## [The problem]
Count how many lines of the data include "britomidiascompany". The answer is that number and nothing else.

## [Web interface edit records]
* * * * *
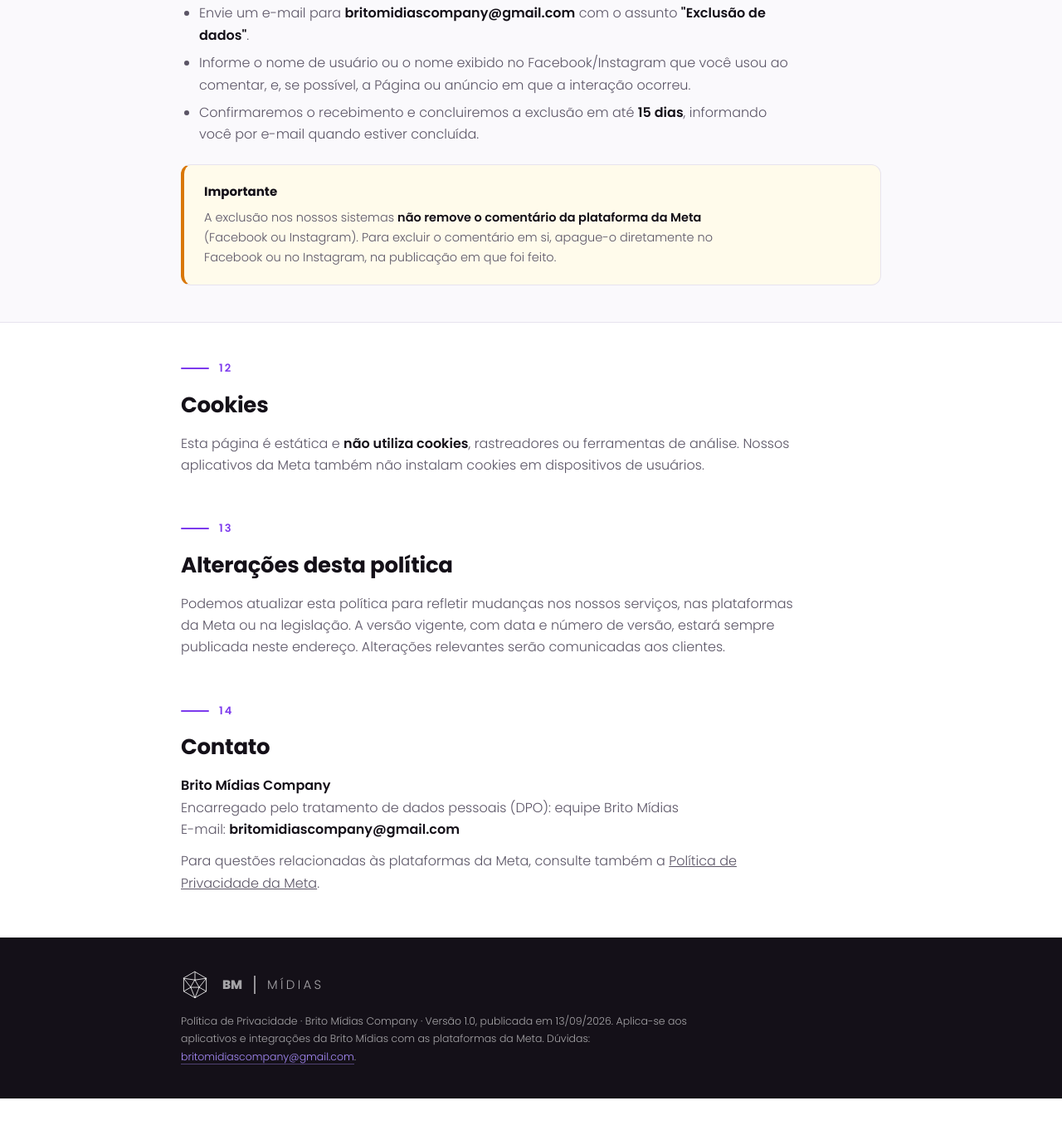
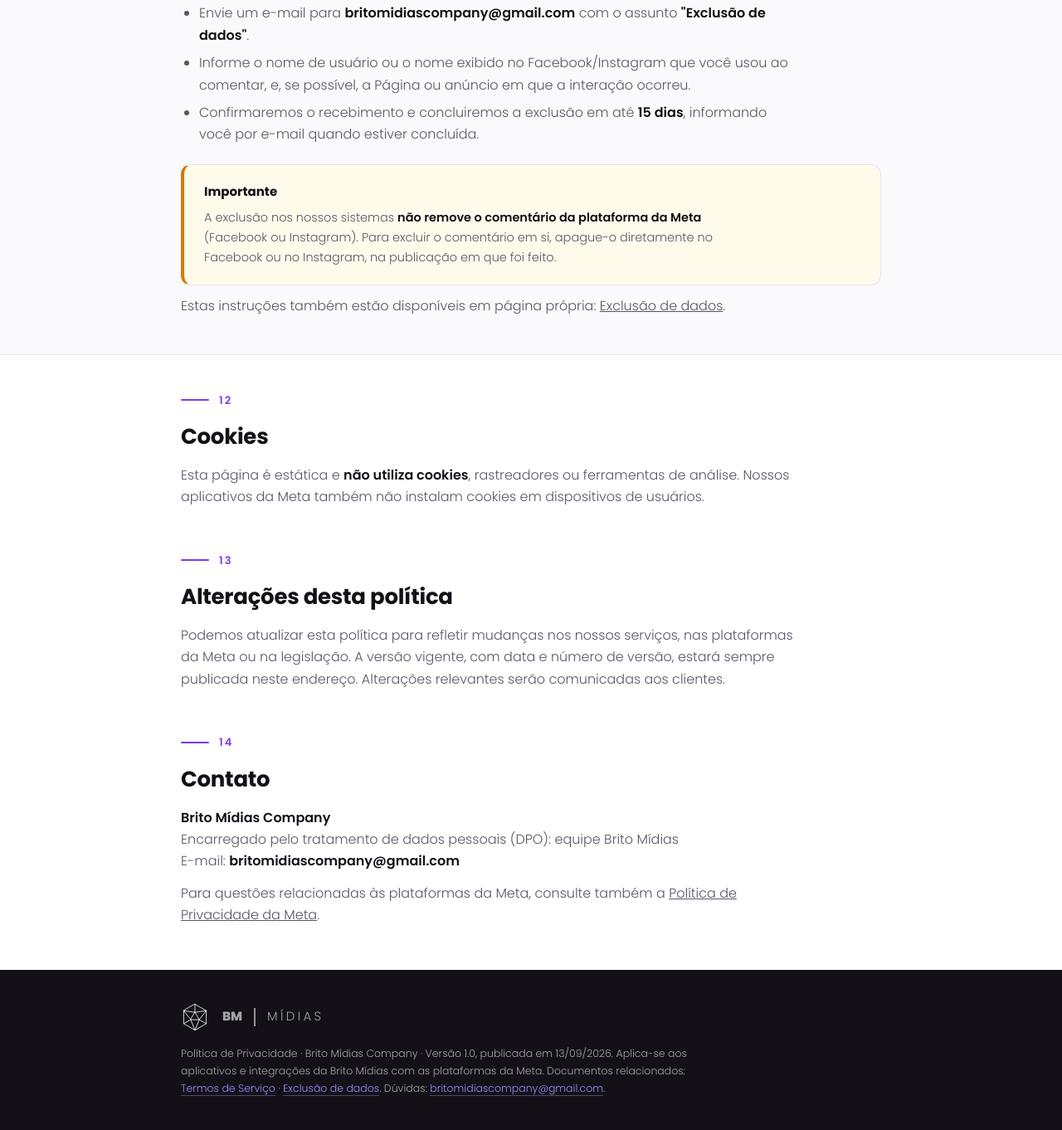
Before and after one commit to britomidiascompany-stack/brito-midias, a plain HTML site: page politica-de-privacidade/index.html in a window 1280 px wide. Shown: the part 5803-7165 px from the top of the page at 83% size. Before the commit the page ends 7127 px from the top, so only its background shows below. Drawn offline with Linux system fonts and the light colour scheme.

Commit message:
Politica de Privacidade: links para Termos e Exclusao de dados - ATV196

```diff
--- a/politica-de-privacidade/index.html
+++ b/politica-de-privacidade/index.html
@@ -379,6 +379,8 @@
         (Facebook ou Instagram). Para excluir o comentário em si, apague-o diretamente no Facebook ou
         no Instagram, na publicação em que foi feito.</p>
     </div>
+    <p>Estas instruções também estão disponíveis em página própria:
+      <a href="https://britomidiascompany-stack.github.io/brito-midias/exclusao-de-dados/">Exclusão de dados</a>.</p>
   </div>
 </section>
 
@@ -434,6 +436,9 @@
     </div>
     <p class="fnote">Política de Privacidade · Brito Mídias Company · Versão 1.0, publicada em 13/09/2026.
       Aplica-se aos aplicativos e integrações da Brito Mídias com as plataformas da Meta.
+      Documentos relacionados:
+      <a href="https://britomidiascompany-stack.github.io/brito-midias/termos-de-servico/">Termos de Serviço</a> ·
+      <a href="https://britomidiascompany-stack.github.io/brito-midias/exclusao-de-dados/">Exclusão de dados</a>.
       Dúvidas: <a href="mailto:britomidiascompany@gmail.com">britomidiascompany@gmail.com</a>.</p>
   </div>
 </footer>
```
* * * * *
## [Finished task]
5